### WHAT IS NEEDED
Below are records; copy every line in them that holds the word "from".

-------- EXTRACTED MATERIAL

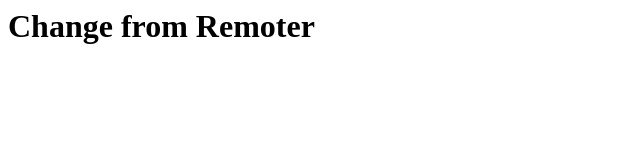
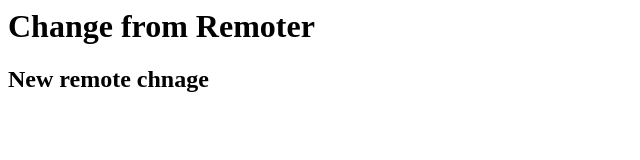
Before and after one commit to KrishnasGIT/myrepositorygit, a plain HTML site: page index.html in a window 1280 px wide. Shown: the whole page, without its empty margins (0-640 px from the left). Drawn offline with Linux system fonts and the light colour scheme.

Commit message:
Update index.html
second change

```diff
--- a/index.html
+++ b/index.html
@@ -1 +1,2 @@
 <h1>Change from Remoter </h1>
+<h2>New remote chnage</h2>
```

----------------

### PROBLEM SOLUTION
Before and after one commit to KrishnasGIT/myrepositorygit, a plain HTML site: page index.html in a window 1280 px wide. Shown: the whole page, without its empty margins (0-640 px from the left). Drawn offline with Linux system fonts and the light colour scheme.
 <h1>Change from Remoter </h1>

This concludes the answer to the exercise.